Finally, modern America is a welfare state, even if our social safety net has more holes in it than it should—and low-skill immigrants threaten to unravel that safety net.
Basic decency requires that we provide immigrants, once they’re here, with essential health care, education for their children, and more. As the Swiss writer Max Frisch wrote about his own country’s experience with immigration, ”We wanted a labor force, but human beings came.” Unfortunately, low-skill immigrants don’t pay enough taxes to cover the cost of the benefits they receive.
Worse yet, immigration penalizes governments that act humanely. Immigrants are a much more serious fiscal problem in California than in Texas which treats the poor and unlucky harshly, regardless of where they were born.
We shouldn’t exaggerate these problems. Mexican immigration, says the Borjas-Katz study, has played only a “modest role” in growing U.S. inequality. And the political threat that low-skill immigration poses to the welfare state is more serious than the fiscal threat: the disastrous Medicare drug bill alone does far more to undermine the finances of our social insurance system than the whole burden of dealing with illegal immigrants. But modest problems are still real problems, and immigration is becoming a major political issue. What are we going to do about it?
Realistically, we’ll need to reduce the inflow of low-skill immigrants. Mainly that means better controls on illegal immigration. But the harsh anti-immigration legislation passed by the House, which has led to huge protests—legislation that would, among other things, make it a criminal act to provide an illegal immigrant with medical care—is simply immoral.
Meanwhile, Mr. Bush’s plan for a ”guest worker” program is clearly designed by and for corporate interests, who’d love to have a low-wage work force that couldn’t vote. Not only is it deeply un-American; it does nothing to reduce the adverse effect of immigration on wages. And because guest workers would face the prospect of deportation after a few years, they would have no incentive to become integrated into our society.
What about a guest-worker program that includes a clearer route to citizenship? I’d still be careful. Whatever the bill’s intentions, it could all too easily end up having the same effect as the Bush plan in practice—that is, it could create a permanent underclass of disenfranchised workers.
We need to do something about immigration, and soon. But I’d rather see Congress fail to agree on anything than have it rush into ill-considered legislation that betrays our moral and democratic principles.

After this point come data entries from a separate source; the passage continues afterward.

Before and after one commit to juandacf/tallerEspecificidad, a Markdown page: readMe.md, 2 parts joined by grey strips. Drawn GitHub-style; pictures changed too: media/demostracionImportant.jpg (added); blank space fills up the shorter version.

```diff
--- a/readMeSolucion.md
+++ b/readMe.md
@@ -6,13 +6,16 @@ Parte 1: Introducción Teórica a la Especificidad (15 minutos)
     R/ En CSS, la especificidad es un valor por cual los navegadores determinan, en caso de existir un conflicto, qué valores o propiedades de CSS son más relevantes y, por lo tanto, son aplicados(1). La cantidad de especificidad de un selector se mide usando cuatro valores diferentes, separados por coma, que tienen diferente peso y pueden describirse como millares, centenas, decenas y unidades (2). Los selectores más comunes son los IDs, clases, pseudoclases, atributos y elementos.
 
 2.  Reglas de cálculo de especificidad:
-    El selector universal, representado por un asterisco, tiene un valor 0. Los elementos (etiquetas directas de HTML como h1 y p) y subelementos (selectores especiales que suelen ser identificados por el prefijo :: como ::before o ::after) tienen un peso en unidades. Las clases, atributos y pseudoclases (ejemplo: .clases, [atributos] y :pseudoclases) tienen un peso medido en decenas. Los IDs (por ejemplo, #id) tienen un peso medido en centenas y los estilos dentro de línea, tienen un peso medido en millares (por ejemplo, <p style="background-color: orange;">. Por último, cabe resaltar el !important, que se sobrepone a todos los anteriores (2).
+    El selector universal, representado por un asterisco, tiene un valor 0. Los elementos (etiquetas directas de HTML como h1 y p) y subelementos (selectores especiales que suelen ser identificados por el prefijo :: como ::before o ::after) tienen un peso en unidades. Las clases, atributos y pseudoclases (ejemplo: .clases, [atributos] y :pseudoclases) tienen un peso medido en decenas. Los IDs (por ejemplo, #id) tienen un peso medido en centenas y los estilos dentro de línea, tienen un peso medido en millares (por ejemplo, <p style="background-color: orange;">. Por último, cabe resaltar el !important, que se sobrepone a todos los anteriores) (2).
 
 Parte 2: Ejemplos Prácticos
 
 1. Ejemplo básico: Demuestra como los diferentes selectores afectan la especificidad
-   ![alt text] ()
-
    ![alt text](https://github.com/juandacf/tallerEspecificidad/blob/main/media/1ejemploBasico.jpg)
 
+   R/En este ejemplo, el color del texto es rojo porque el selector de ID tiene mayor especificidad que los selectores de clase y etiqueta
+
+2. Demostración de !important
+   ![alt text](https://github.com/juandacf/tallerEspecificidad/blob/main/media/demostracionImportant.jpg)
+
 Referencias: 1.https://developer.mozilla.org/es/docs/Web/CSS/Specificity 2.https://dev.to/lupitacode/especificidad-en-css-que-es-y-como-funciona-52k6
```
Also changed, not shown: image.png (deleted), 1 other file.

Dr. Paul Krugman, American economist, bestselling author and respected professor, was awarded the prestigious Nobel Prize in Economics in 2008. Krugman’s expertise is in international economics, including finance, trade theory and economic geography. Source: This essay was published by Paul Krugman in the New York Times on March 27, 2006. It is reprinted here verbatim and unedited. In follow-up remarks Krugman noted that although many readers will probably be unhappy with the essay, he stands by its main points, referencing economic studies which support those points. Interestingly, the NY Times quickly deleted the original article from its website.